§ Aim of the exercise:
The required output is all lines below that contain the word "empty".

§ Data for the task:
· · · · · · ·
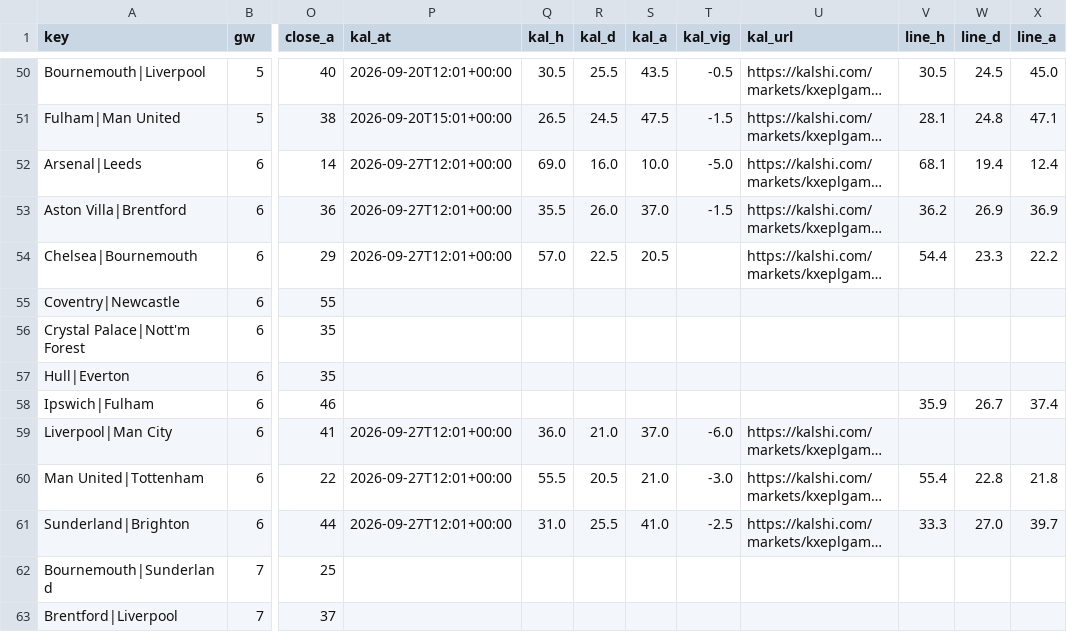
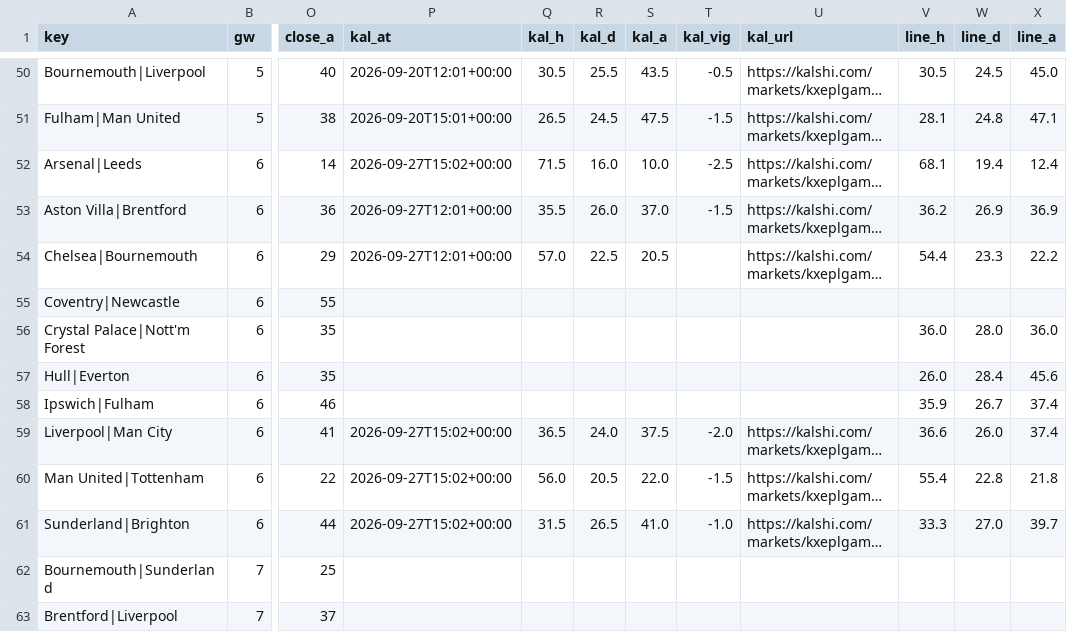
Before and after one commit to iceyfuture/prem_predictor_updated, a CSV file: dashboard/ledger.csv, drawn as a sheet; only a part is shown, gaps mark what is left out; long unchanged cells end in …; the diff names each change by its address in the sheet, - before the commit and + after, or states it on an @@ line.

```diff
--- a/dashboard/ledger.csv
+++ b/dashboard/ledger.csv
-P52 (kal_at): 2026-09-27T12:01+00:00
+P52 (kal_at): 2026-09-27T15:02+00:00
-Q52 (kal_h): 69.0
+Q52 (kal_h): 71.5
-T52 (kal_vig): -5.0
+T52 (kal_vig): -2.5
-V56 (line_h): (empty)
+V56 (line_h): 36.0
-W56 (line_d): (empty)
+W56 (line_d): 28.0
-X56 (line_a): (empty)
+X56 (line_a): 36.0
-V57 (line_h): (empty)
+V57 (line_h): 26.0
-W57 (line_d): (empty)
+W57 (line_d): 28.4
-X57 (line_a): (empty)
+X57 (line_a): 45.6
-P59:P61 (kal_at): 2026-09-27T12:01+00:00
+P59:P61 (kal_at): 2026-09-27T15:02+00:00
-Q59 (kal_h): 36.0
+Q59 (kal_h): 36.5
-R59 (kal_d): 21.0
+R59 (kal_d): 24.0
-S59 (kal_a): 37.0
+S59 (kal_a): 37.5
-T59 (kal_vig): -6.0
+T59 (kal_vig): -2.0
-V59 (line_h): (empty)
+V59 (line_h): 36.6
-W59 (line_d): (empty)
+W59 (line_d): 26.0
-X59 (line_a): (empty)
+X59 (line_a): 37.4
-Q60 (kal_h): 55.5
+Q60 (kal_h): 56.0
-S60 (kal_a): 21.0
+S60 (kal_a): 22.0
-T60 (kal_vig): -3.0
+T60 (kal_vig): -1.5
-Q61 (kal_h): 31.0
+Q61 (kal_h): 31.5
-R61 (kal_d): 25.5
+R61 (kal_d): 26.5
-T61 (kal_vig): -2.5
+T61 (kal_vig): -1.0
```
Also changed, not shown: dashboard/props_ledger.csv, outputs/fpl_form_ratings.csv, 8 other files.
· · · · · · ·
§ Response to the exercise:
-V56 (line_h): (empty)
-W56 (line_d): (empty)
-X56 (line_a): (empty)
-V57 (line_h): (empty)
-W57 (line_d): (empty)
-X57 (line_a): (empty)
-V59 (line_h): (empty)
-W59 (line_d): (empty)
-X59 (line_a): (empty)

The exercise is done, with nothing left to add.